I am pleased with my shop it would be a lot different if I had the funds to
invest in it. My shop is host to a variety of types of shelving and
storage that are odd sizes, intended for different purposes than used and
overall aren't as efficient as they could be.
If you can afford to spend several thousand dollars, then you should continue
reading to have an idea of the types of things you will need to store, but then
get an industrial supply catalogue to find heavy-duty, enclosed metal storage units specifically
made for tools, paints and other shop items.
current workshop is a 10' x 30' garage. It is a true workshop having no
yard tools, general household storage or other impurities.
At the far end just to the left of the water heater (ok, one
impurity) there is a laundry tub. This is the first time I've had running
water in a shop and it has been a true blessing. No more wet-sanding in
The long, narrow shape of the workshop has been a challenge.
I've rearranged it several times, but I simply have more stuff than I can set up
The main problem is that when anyone else is in my shop we are
always tripping over each other because there is barely room for two people to
pass. I would also like the ceiling to be about 10' higher than it is.
Nevertheless it is a good shop and the best that I've had.
Originally there was only one electrical outlet in the entire
shop. It was located just to the right of the laundry tub. I had
high-amperage extension cords strung all over the shop until I dropped two
boxes. You can see the one in the lower right corner of the photo.
The other is on the opposite wall and is mainly for my utility bench. I
still need to use extension cords to get power to my bench. Both of these
boxes share a breaker, but they are separate from the breaker that powers the
Most tools I use have a low current draw, but there are times
when my compressor and shop vac are running at the same time. When I only
had one outlet, the lights would dim and the motors would slow down. Not a
good situation. Get your power arrangement taken care of early on to avoid
melting cords, blowing fuses, starting your home on fire and other aggravating
Note the lighting arrangement above the bench. I actually
have five 4' dual fluorescent fixtures in the shop and one more that I plan to
hang. The extension cords all over the ceiling aren't great, but they work
and they're on the light switch. Eventually I plan to install real
lighting - probably 12' fixtures.
One thing I have considered
adding is conduit along the walls that is connected to my air compressor.

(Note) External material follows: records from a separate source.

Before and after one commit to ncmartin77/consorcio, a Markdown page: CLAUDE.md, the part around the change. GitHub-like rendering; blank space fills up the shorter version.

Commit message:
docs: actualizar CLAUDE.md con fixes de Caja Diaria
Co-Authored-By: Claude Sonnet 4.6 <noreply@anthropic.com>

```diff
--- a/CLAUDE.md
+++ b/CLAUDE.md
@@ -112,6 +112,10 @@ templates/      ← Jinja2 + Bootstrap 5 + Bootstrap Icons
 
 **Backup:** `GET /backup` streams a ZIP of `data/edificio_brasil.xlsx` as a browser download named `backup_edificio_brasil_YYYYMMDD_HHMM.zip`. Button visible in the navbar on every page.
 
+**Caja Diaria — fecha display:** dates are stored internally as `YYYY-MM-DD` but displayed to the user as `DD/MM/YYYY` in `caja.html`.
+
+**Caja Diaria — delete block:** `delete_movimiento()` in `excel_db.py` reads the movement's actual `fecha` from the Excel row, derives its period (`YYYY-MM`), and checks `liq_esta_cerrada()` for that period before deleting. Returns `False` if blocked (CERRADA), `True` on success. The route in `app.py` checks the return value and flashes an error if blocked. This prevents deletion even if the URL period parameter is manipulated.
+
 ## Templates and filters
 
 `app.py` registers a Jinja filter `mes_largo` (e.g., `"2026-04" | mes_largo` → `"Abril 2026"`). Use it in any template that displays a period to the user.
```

I would add quick connects about every 6' or so. I use my compressor often
for blowing dust from structures and the bench and general cleaning tasks.
The conduit would make the setup more convenient.